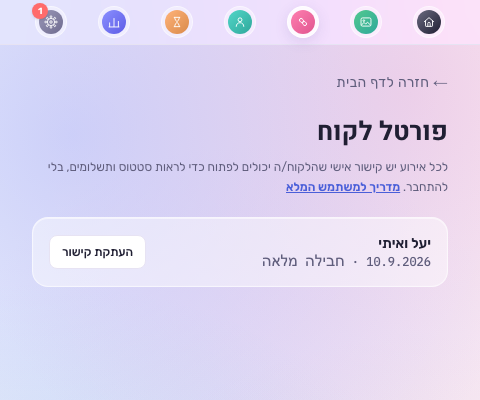
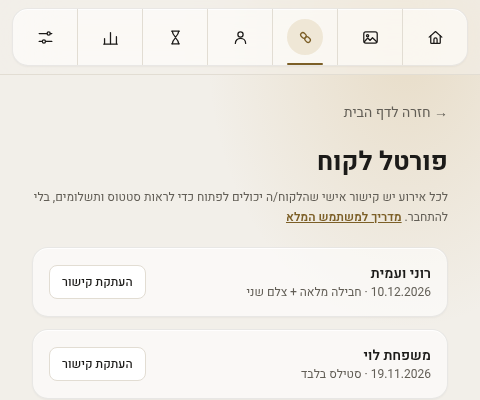
Guides: new screenshots in the current design; one copy-link button; lead statuses in palette
- The five in-app guide screenshots (public/guides/*-1.png) showed the retired pastel design;
  re-shot from the live app on the test account, seeded with realistic sample data (Hebrew
  locale, light theme, same framing as before).
- Gallery management: the bottom row repeated 'העתקת קישור' next to 'שיתוף'; only the primary
  copy-link button remains.
- Lead status colours: 'נשלחה הצעת מחיר' was an off-palette indigo; now a muted slate-teal from
  the palette, and the literal hex backgrounds became theme tokens (chip / rose-bg).

Claude-Session: https://claude.ai/code/session_01EAwxAWYAnQUKLDfaBprZm2

diff --git a/src/components/GalleryManageView.tsx b/src/components/GalleryManageView.tsx
@@ -3469,21 +3469,15 @@ export default function GalleryManageView({
           </button>
         )}
 
+        {/* One copy-link button only (the primary one above) — this row used to repeat it as a
+            small secondary button right next to "שיתוף". */}
         {gallery.published && (
-          <div className="flex gap-2">
-            <button
-              onClick={openShare}
-              className={`flex-1 rounded-lg py-2.5 text-sm font-semibold bg-white border border-line text-ink ${BTN_PRESS}`}
-            >
-              שיתוף
-            </button>
-            <button
-              onClick={copyLink}
-              className={`shrink-0 rounded-lg px-3.5 py-2.5 text-xs font-semibold bg-white border border-line text-ink-soft ${BTN_PRESS}`}
-            >
-              {copied ? "✓ הועתק" : "העתקת קישור"}
-            </button>
-          </div>
+          <button
+            onClick={openShare}
+            className={`w-full rounded-lg py-2.5 text-sm font-semibold bg-white border border-line text-ink ${BTN_PRESS}`}
+          >
+            שיתוף
+          </button>
         )}
       </div>
 

diff --git a/src/components/LeadsView.tsx b/src/components/LeadsView.tsx
@@ -23,11 +23,13 @@ const STATUS_LABELS: Record<LeadStatus, string> = {
 };
 
 const STATUS_COLORS: Record<LeadStatus, { bg: string; text: string }> = {
-  new: { bg: "#F1EFE9", text: "var(--color-ink-soft)" },
+  new: { bg: "var(--color-chip)", text: "var(--color-ink-soft)" },
   contacted: { bg: "var(--color-amber-bg)", text: "var(--color-amber-deep)" },
-  quoted: { bg: "#EEEDFC", text: "#5E5CE6" },
+  // Muted slate-teal from the palette (was an off-palette indigo) — still distinct from the
+  // brass "contacted" and the green "won" next to it.
+  quoted: { bg: "color-mix(in srgb, var(--color-lime) 18%, transparent)", text: "var(--color-lime-deep)" },
   won: { bg: "var(--color-sage-bg)", text: "var(--color-sage)" },
-  lost: { bg: "#FBEEEC", text: "var(--color-rose)" },
+  lost: { bg: "var(--color-rose-bg)", text: "var(--color-rose)" },
 };
 
 export default function LeadsView({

◆ ◆ ◆ ◆ ◆ ◆ ◆

◆ Work required: Nothing but the records above, exact and without pictures, should appear in the answer.

◆ Exercise result:
Guides: new screenshots in the current design; one copy-link button; lead statuses in palette
- The five in-app guide screenshots (public/guides/*-1.png) showed the retired pastel design;
  re-shot from the live app on the test account, seeded with realistic sample data (Hebrew
  locale, light theme, same framing as before).
- Gallery management: the bottom row repeated 'העתקת קישור' next to 'שיתוף'; only the primary
  copy-link button remains.
- Lead status colours: 'נשלחה הצעת מחיר' was an off-palette indigo; now a muted slate-teal from
  the palette, and the literal hex backgrounds became theme tokens (chip / rose-bg).

Claude-Session: https://claude.ai/code/session_01EAwxAWYAnQUKLDfaBprZm2

diff --git a/src/components/GalleryManageView.tsx b/src/components/GalleryManageView.tsx
@@ -3469,21 +3469,15 @@ export default function GalleryManageView({
           </button>
         )}
 
+        {/* One copy-link button only (the primary one above) — this row used to repeat it as a
+            small secondary button right next to "שיתוף". */}
         {gallery.published && (
-          <div className="flex gap-2">
-            <button
-              onClick={openShare}
-              className={`flex-1 rounded-lg py-2.5 text-sm font-semibold bg-white border border-line text-ink ${BTN_PRESS}`}
-            >
-              שיתוף
-            </button>
-            <button
-              onClick={copyLink}
-              className={`shrink-0 rounded-lg px-3.5 py-2.5 text-xs font-semibold bg-white border border-line text-ink-soft ${BTN_PRESS}`}
-            >
-              {copied ? "✓ הועתק" : "העתקת קישור"}
-            </button>
-          </div>
+          <button
+            onClick={openShare}
+            className={`w-full rounded-lg py-2.5 text-sm font-semibold bg-white border border-line text-ink ${BTN_PRESS}`}
+          >
+            שיתוף
+          </button>
         )}
       </div>
 

diff --git a/src/components/LeadsView.tsx b/src/components/LeadsView.tsx
@@ -23,11 +23,13 @@ const STATUS_LABELS: Record<LeadStatus, string> = {
 };
 
 const STATUS_COLORS: Record<LeadStatus, { bg: string; text: string }> = {
-  new: { bg: "#F1EFE9", text: "var(--color-ink-soft)" },
+  new: { bg: "var(--color-chip)", text: "var(--color-ink-soft)" },
   contacted: { bg: "var(--color-amber-bg)", text: "var(--color-amber-deep)" },
-  quoted: { bg: "#EEEDFC", text: "#5E5CE6" },
+  // Muted slate-teal from the palette (was an off-palette indigo) — still distinct from the
+  // brass "contacted" and the green "won" next to it.
+  quoted: { bg: "color-mix(in srgb, var(--color-lime) 18%, transparent)", text: "var(--color-lime-deep)" },
   won: { bg: "var(--color-sage-bg)", text: "var(--color-sage)" },
-  lost: { bg: "#FBEEEC", text: "var(--color-rose)" },
+  lost: { bg: "var(--color-rose-bg)", text: "var(--color-rose)" },
 };
 
 export default function LeadsView({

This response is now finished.